[mah-aw-ree, -oh-ree, mou-ree, mah-ree]
- a member of the native Polynesian population of New Zealand.
- a Polynesian language, the language of the Maoris.
- of or relating to the Maoris or their language.
Dictionary.com Unabridged Based on the Random House Unabridged Dictionary, © Random House, Inc. 2018
Examples from the Web for maori
The Haka, a traditional Maori dance, is best known as the pregame ritual of the New Zealand All Blacks rugby team.Cartoon Streetfights, Giant Mutant Spider Dogs, and More Viral Videos
September 7, 2014
However one Maori king has refused to meet the royals saying the 45-minute window he was allotted was not sufficiently respectful.Kate, William and George’s Tour of Australasia, Key Dates
March 20, 2014
Named after the Maori forest god, the largest living kauri has stretched to 167 feet in height in its 1200-plus years.It’s a Big, Big World: Sights That Make You Feel Small
December 24, 2013
Garnish with purple Maori potato, vegetables and lightly fried kawakawa leaves.
But even the most adventuresome eaters have probably never eaten Maori pikopiko pesto.
We have other Maori neighbours besides Tama and his immediate following.
All that was is gone; and the land of the Maori is no longer theirs.

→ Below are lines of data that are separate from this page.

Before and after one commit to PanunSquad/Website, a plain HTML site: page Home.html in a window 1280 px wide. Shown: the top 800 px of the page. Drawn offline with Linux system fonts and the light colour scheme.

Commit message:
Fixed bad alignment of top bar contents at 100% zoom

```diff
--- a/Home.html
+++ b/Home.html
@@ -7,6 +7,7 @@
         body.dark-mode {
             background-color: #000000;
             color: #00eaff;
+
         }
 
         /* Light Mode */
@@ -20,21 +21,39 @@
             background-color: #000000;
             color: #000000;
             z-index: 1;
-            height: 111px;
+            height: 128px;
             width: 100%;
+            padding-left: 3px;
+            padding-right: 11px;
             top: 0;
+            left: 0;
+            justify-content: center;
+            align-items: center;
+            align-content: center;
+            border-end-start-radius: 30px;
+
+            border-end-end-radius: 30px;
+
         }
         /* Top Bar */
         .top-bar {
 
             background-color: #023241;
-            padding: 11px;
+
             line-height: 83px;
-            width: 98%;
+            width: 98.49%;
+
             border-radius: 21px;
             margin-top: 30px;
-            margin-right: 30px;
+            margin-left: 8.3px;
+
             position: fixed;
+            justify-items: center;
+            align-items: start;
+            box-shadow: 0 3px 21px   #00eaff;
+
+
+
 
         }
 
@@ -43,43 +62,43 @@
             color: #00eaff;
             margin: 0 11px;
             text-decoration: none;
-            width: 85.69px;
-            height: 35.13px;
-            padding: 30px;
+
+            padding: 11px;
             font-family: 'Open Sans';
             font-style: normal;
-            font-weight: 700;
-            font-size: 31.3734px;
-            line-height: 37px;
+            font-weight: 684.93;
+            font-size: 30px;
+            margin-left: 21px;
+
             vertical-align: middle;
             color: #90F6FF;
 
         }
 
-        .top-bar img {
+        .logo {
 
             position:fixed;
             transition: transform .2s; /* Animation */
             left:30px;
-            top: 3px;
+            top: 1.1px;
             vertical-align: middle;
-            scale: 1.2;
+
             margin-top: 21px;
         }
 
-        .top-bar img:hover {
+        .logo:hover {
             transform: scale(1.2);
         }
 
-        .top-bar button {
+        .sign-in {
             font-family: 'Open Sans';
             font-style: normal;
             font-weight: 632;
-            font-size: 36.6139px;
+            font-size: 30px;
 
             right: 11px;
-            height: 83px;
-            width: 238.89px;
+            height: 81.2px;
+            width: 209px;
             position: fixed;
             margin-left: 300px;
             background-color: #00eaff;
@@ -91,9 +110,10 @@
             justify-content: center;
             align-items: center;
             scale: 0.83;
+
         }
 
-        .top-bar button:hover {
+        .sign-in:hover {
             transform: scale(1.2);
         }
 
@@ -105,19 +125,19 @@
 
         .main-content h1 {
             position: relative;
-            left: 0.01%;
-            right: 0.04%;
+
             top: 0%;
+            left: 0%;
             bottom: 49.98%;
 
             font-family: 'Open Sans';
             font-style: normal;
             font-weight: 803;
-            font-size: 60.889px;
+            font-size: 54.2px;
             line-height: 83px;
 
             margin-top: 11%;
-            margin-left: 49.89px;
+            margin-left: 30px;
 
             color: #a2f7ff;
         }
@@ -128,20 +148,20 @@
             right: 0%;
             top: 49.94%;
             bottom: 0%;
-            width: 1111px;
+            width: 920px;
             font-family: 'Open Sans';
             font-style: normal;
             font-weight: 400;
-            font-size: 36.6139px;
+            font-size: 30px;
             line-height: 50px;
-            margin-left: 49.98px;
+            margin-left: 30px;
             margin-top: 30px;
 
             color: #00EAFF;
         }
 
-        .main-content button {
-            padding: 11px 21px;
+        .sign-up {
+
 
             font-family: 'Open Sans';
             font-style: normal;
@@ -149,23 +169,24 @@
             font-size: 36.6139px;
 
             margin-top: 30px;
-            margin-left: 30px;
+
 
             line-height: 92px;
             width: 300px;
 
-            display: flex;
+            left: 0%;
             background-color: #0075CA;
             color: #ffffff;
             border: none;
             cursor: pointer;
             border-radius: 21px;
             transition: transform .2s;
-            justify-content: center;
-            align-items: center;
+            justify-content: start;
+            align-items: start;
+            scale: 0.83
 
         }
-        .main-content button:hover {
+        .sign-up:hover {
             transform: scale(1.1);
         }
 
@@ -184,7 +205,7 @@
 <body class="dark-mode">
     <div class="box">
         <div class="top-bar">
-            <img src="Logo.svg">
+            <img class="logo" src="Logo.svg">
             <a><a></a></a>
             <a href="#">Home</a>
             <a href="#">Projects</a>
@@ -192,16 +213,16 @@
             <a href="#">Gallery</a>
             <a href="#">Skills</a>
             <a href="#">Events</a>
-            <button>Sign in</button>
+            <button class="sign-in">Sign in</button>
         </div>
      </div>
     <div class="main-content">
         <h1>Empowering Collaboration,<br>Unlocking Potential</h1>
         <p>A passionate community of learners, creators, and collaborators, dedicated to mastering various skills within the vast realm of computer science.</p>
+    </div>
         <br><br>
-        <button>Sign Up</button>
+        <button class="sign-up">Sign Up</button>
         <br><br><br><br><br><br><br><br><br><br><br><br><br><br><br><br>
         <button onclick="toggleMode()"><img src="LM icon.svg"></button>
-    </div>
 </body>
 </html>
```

Then there will be children that shall live, and a new race of Maori blood.
This was the land of the Maori before the Pakeha came out of the sea.'
This Maori town may be considered the metropolis of the Ngatewhatua tribe.
- plural -ri or -ris a member of the people living in New Zealand and the Cook Islands since before the arrival of European settlers. They are descended from Polynesian voyagers who migrated in successive waves from the ninth century onwards
- the language of this people, belonging to the Malayo-Polynesian family
- of or relating to this people or their language
Word Origin and History for maori
"Polynesian inhabitant of New Zealand," 1843, native name, said to mean "of the usual kind."
Online Etymology Dictionary, © 2010 Douglas Harper